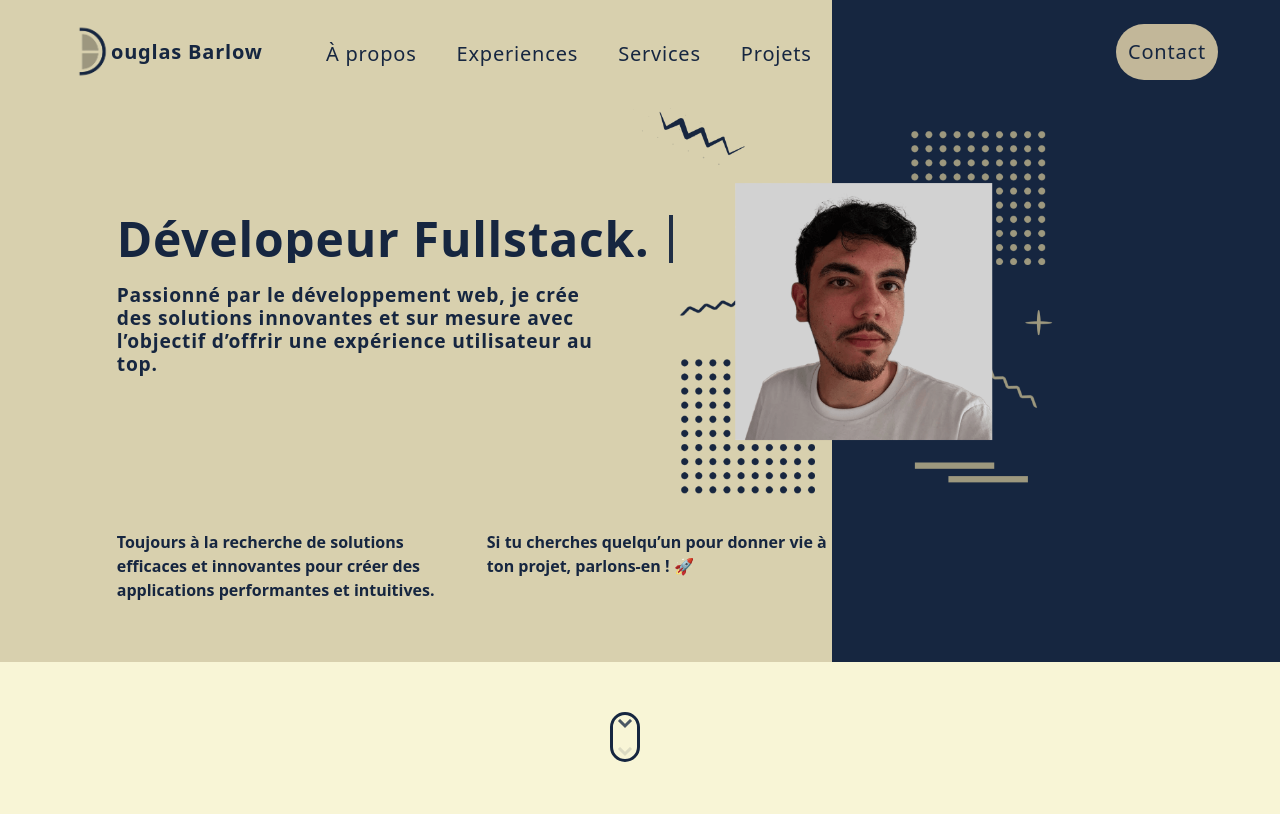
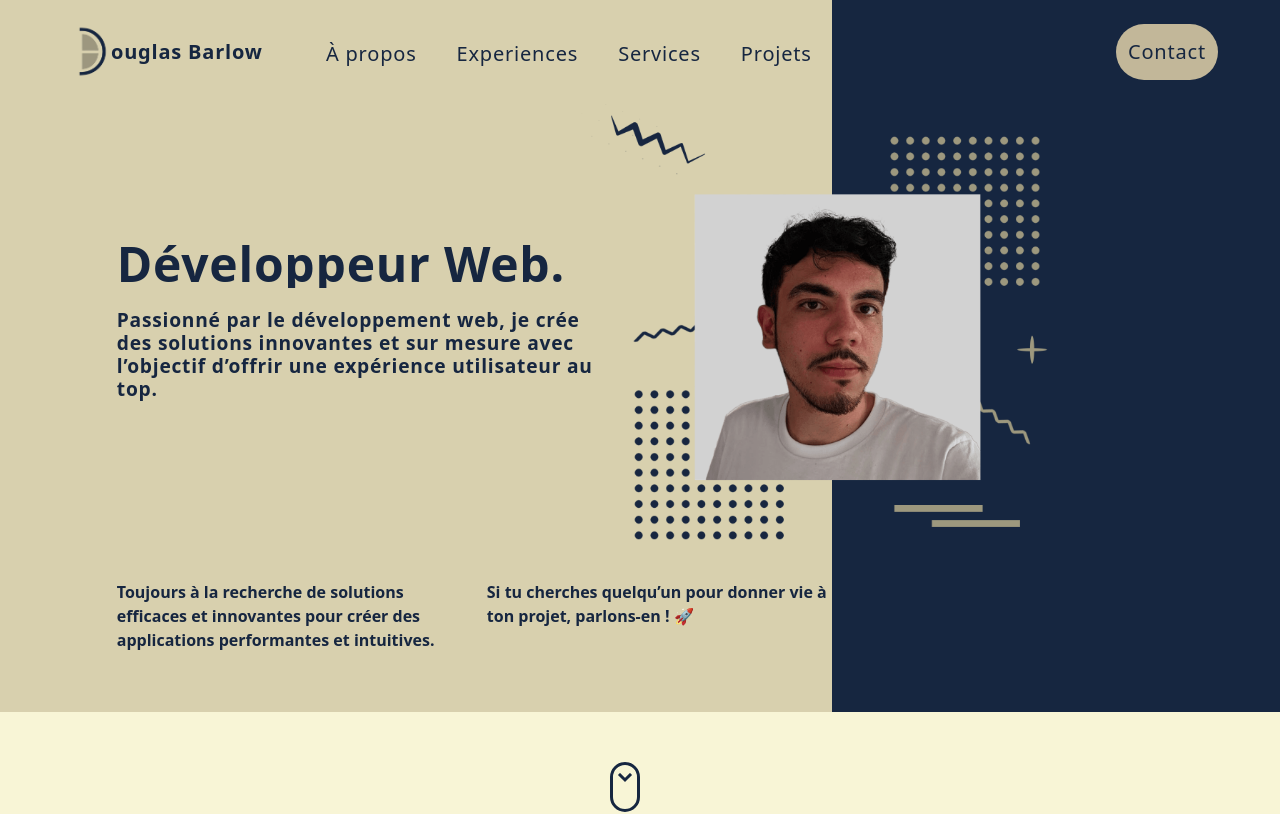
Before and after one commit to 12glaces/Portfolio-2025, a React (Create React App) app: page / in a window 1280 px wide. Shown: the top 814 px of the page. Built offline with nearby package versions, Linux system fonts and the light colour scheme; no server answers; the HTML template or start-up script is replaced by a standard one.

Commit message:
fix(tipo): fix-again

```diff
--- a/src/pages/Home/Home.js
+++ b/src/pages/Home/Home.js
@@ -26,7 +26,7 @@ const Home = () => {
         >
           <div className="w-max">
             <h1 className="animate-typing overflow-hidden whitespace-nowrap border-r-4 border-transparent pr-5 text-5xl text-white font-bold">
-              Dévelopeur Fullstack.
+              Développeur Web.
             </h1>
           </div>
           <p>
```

§ §

# YOUR ASSIGNMENT
Restate each line above exactly, keeping pictures out.

# THE COMPLETED TASK
Before and after one commit to 12glaces/Portfolio-2025, a React (Create React App) app: page / in a window 1280 px wide. Shown: the top 814 px of the page. Built offline with nearby package versions, Linux system fonts and the light colour scheme; no server answers; the HTML template or start-up script is replaced by a standard one.

Commit message:
fix(tipo): fix-again

```diff
--- a/src/pages/Home/Home.js
+++ b/src/pages/Home/Home.js
@@ -26,7 +26,7 @@ const Home = () => {
         >
           <div className="w-max">
             <h1 className="animate-typing overflow-hidden whitespace-nowrap border-r-4 border-transparent pr-5 text-5xl text-white font-bold">
-              Dévelopeur Fullstack.
+              Développeur Web.
             </h1>
           </div>
           <p>
```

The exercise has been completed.